**REQUIRED ACTION:** Check every line below, and copy those that include "logo".

**RECORDS TO USE:**

= Beginning of Section =

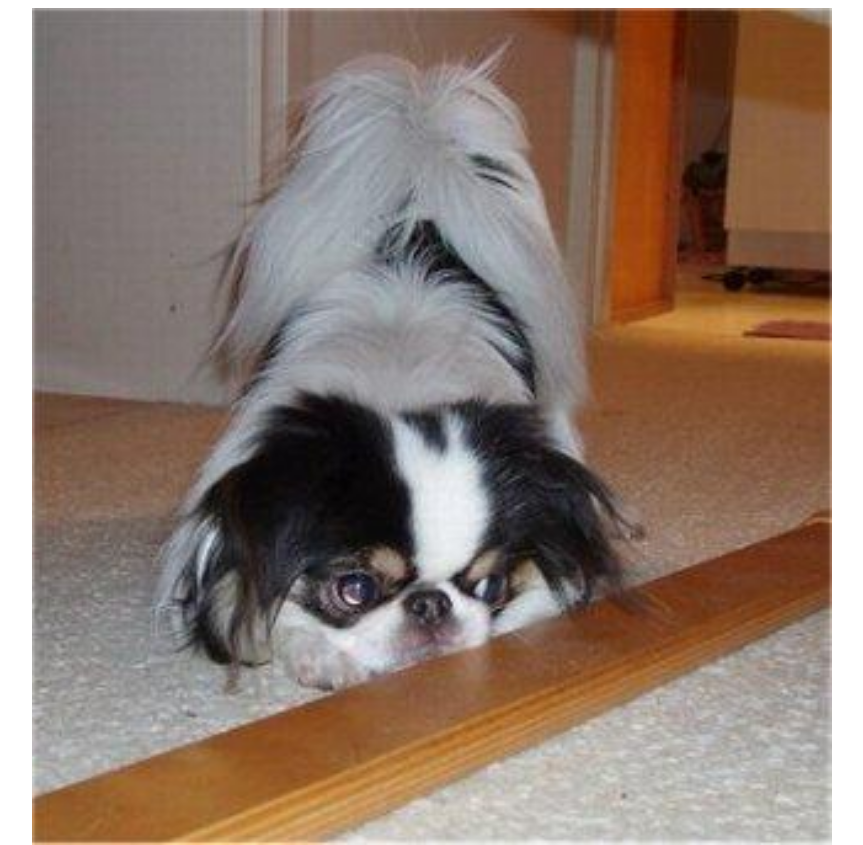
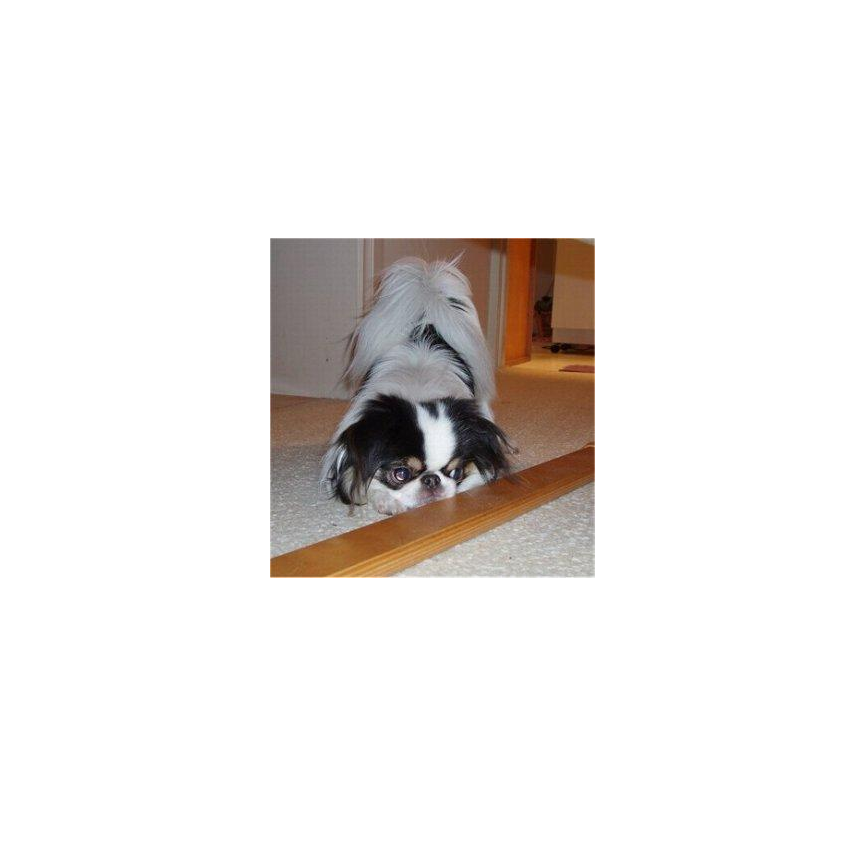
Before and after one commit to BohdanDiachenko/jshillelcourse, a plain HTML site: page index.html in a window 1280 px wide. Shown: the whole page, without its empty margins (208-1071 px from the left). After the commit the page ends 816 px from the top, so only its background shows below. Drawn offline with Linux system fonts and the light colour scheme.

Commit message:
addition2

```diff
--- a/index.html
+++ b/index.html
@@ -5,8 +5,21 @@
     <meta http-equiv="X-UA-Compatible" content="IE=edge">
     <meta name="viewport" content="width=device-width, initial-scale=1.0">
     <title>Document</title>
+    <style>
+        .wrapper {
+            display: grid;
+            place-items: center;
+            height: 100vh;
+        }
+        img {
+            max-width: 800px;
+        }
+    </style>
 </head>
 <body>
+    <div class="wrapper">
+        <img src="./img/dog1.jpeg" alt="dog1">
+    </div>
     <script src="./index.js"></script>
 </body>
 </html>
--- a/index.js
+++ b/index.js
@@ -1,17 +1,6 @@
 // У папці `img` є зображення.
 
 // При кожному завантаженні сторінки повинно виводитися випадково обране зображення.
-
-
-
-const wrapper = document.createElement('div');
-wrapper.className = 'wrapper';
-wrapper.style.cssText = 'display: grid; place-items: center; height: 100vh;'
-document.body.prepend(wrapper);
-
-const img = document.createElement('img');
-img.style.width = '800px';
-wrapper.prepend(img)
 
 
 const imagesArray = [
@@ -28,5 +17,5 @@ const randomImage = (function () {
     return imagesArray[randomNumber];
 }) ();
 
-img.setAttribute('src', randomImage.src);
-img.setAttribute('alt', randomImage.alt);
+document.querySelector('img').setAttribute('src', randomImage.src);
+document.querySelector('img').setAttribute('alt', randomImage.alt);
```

= End of Section =
= Beginning of Section =

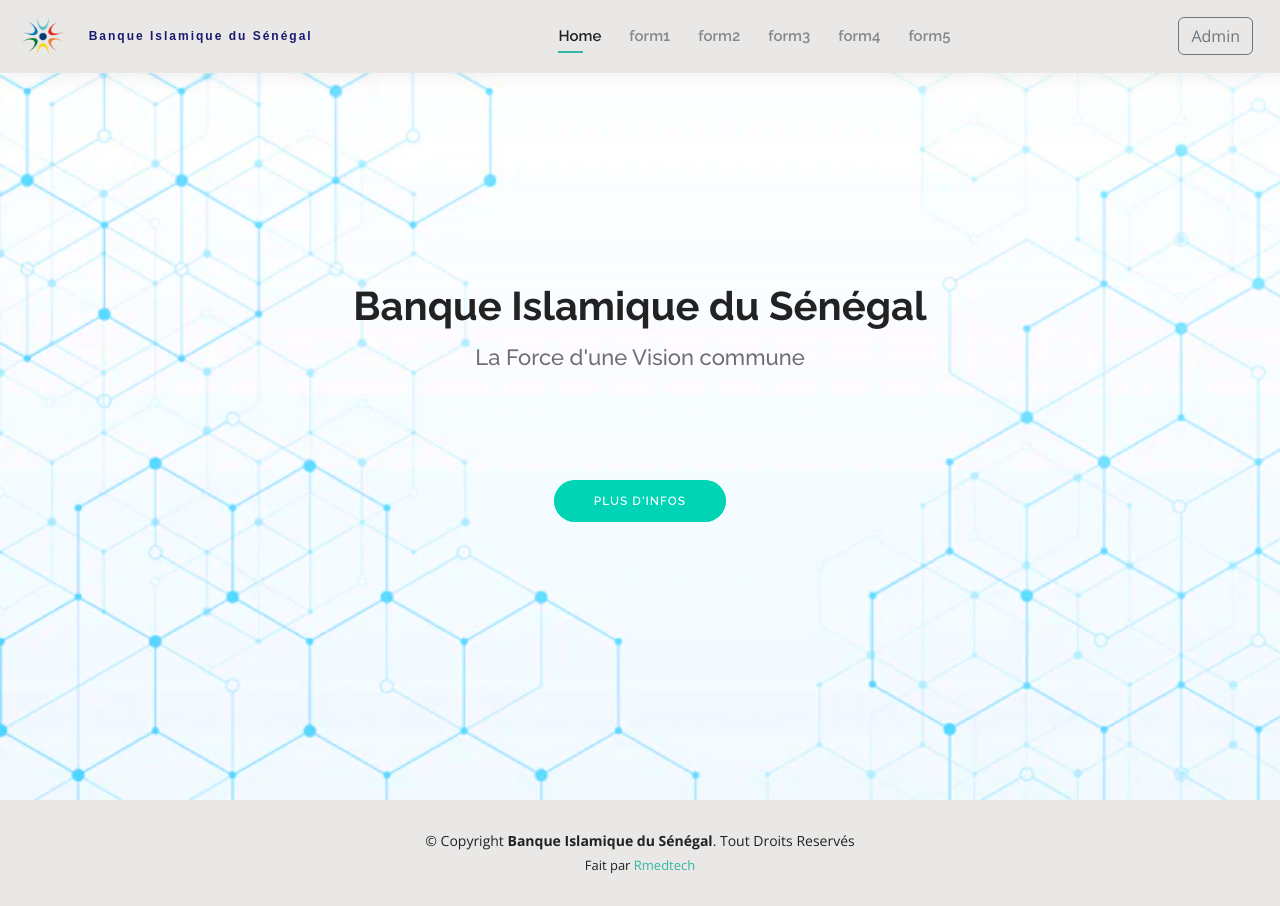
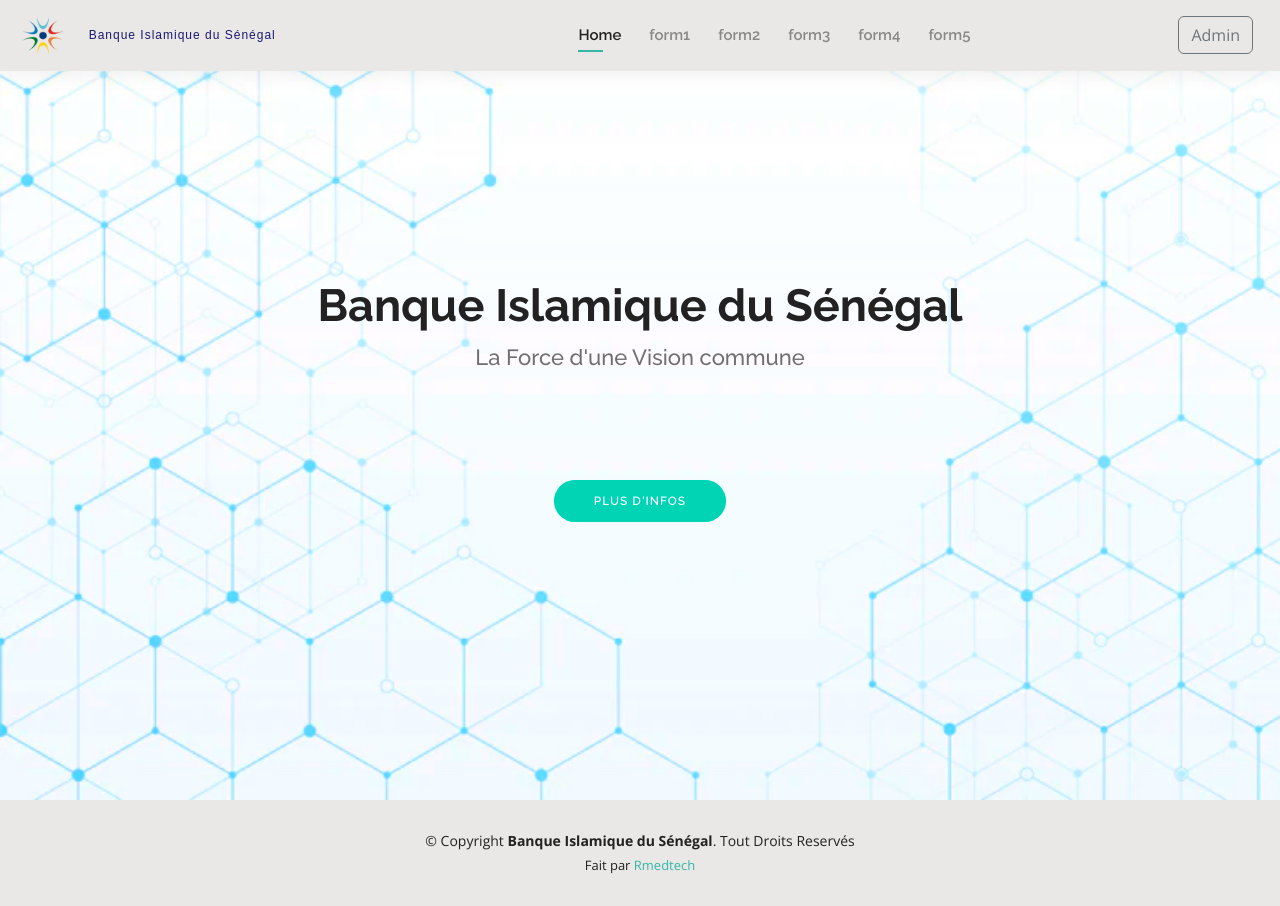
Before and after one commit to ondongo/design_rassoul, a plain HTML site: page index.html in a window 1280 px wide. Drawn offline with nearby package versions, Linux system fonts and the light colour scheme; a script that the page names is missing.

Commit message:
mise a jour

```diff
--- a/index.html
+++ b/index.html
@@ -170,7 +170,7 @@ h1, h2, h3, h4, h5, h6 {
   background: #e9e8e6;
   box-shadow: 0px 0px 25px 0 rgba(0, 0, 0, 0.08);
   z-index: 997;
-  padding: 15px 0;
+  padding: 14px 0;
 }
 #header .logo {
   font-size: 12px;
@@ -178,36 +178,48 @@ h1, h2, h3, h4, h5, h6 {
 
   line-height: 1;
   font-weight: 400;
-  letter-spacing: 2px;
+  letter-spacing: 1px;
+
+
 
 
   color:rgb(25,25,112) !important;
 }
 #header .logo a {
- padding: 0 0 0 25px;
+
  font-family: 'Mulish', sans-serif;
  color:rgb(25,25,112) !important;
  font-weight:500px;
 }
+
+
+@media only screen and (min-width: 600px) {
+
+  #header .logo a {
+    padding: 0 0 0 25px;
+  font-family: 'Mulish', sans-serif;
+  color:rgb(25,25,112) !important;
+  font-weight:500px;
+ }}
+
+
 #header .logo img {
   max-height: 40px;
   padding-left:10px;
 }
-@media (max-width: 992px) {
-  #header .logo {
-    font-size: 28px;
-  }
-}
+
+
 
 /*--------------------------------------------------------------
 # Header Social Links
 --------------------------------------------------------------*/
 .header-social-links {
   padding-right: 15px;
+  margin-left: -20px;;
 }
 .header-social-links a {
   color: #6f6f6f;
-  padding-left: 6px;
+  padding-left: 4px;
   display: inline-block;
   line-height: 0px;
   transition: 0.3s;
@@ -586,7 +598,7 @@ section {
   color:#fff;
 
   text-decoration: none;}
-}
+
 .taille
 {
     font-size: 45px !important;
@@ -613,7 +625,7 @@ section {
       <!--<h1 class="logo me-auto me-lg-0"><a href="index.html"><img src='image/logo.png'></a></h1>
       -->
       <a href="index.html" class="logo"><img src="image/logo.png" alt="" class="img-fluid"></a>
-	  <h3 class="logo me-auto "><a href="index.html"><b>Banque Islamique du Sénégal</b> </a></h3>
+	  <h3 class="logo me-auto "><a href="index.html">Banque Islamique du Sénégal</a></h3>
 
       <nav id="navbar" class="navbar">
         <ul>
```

= End of Section =

**SOLUTION:**
 #header .logo {
 #header .logo a {
+  #header .logo a {
 #header .logo img {
-  #header .logo {
       <!--<h1 class="logo me-auto me-lg-0"><a href="index.html"><img src='image/logo.png'></a></h1>
       <a href="index.html" class="logo"><img src="image/logo.png" alt="" class="img-fluid"></a>
-	  <h3 class="logo me-auto "><a href="index.html"><b>Banque Islamique du Sénégal</b> </a></h3>
+	  <h3 class="logo me-auto "><a href="index.html">Banque Islamique du Sénégal</a></h3>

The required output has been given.